• Allow baby to use their hands as much as possible, if spoon feeding, let baby hold a preloaded spoon. ⠀⠀
• Also, if possible, always feed baby in a highchair at the dining table, so when baby goes in this chair, they know it’s eating time. ⠀
Don’t worry about the quantity of food baby is eating, at these early stages, it’s all about exposing them to new tastes and textures, allowing baby to learn to chew and swallow. They’ll still be getting most of their nutrients from their breast or formula milk.
Next steps –
Once your little one has been trying veggies for a week or so, and you feel like they are ready to try something different, you can now introduce soft ripe fruit into the mix, along with all of the recipes which Rebecca creates, eating together as a family to help your little one develop this eating skill. Try to build baby’s meals in a balanced way, offering a little carbohydrate, protein, dairy, healthy fats and lots of fruit and veg.
How many meals?

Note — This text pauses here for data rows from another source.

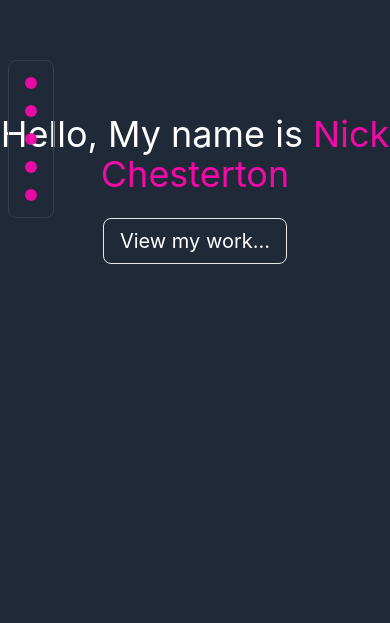
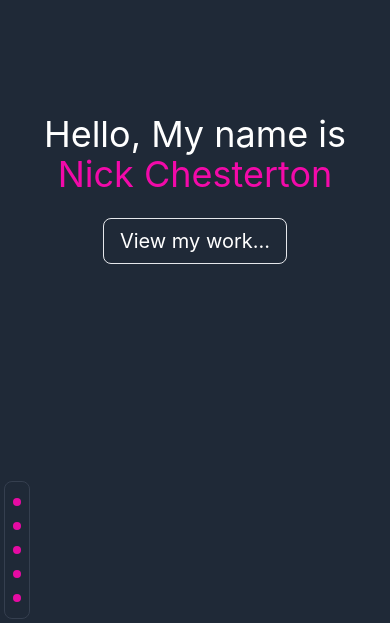
Before and after one commit to chezynick/profile-v2, a React (Create React App) app: page / in a window 390 px wide. Shown: the part 221-844 px from the top of the page. Built offline with nearby package versions, Linux system fonts and the light colour scheme.

Commit message:
responsive menu and larger buttons

```diff
--- a/src/components/MenuDots/index.js
+++ b/src/components/MenuDots/index.js
@@ -3,17 +3,22 @@ import cn from "classnames";
 import UseIsInViewport from "../../hooks/UseIsInViewport";
 
 const MenuDots = ({ refPoints, scrollToComponent }) => {
-  const dotStyle = "m-2 h-3 w-3 rounded-full flex-shrink-0 bg-gray-700";
+  const dotStyle =
+    " md:h-3 md:w-3 h-2 w-2 rounded-full flex-shrink-0 bg-gray-700";
   return (
-    <div className="fixed border  opacity-95 z-10  border-gray-700 rounded-lg p-2 ml-2 flex flex-col justify-center items-center left-0 top-1/3">
+    <div className="fixed border  opacity-95 z-10 py-2  border-gray-700 rounded-lg  md:ml-2  ml-1 flex flex-col justify-center items-center bottom-1 left-0 md:top-1/3 md:bottom-auto">
       {refPoints.map((page) => (
         <button
           key={page.name}
-          className={cn(dotStyle, {
-            " bg-primaryColor ": UseIsInViewport(page.midPoint),
-          })}
+          className="p-2 "
           onClick={() => scrollToComponent(page.mainRef)}
-        />
+        >
+          <div
+            className={cn(dotStyle, {
+              " bg-primaryColor ": UseIsInViewport(page.midPoint),
+            })}
+          />
+        </button>
       ))}
     </div>
   );
--- a/src/pages/Welcome/index.js
+++ b/src/pages/Welcome/index.js
@@ -5,7 +5,7 @@ const Welcome = ({ scrollToComponent, forwardRef, workRef, midRef }) => {
   return (
     <div
       ref={forwardRef}
-      className="bg-gray-800 z-50 opacity-100  text-white h-screen w-full flex flex-col justify-center text-4xl items-center"
+      className="bg-gray-800 p-4  z-50 opacity-100  text-white h-screen w-full flex flex-col justify-center text-4xl items-center"
     >
       <p ref={midRef}>
         Hello, My name is{" "}
```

As time goes by, your little one may start to show signs that they are ready to have more food in the day, so gradually increase the number of meals they are having. As a rough guide, 1 meal at 6 months, 2 meals at 7 months, and by the time baby is around 8-10 months they will probably be on 3 meals a day.
Will my baby’s milk intake change?
As your baby starts to eat more solid food, you may notice that their appetite for their breast or formula milk decreases during the day. It is very normal for a baby of around 7-9 months to want to drop their mid-morning or mid afternoon milk feed, and quite possibly by the time they are 1 year old they will just be having their morning, bedtime and any nighttime milk feeds. Let baby take the lead on this and reduce the milk as and when you feel baby is ready.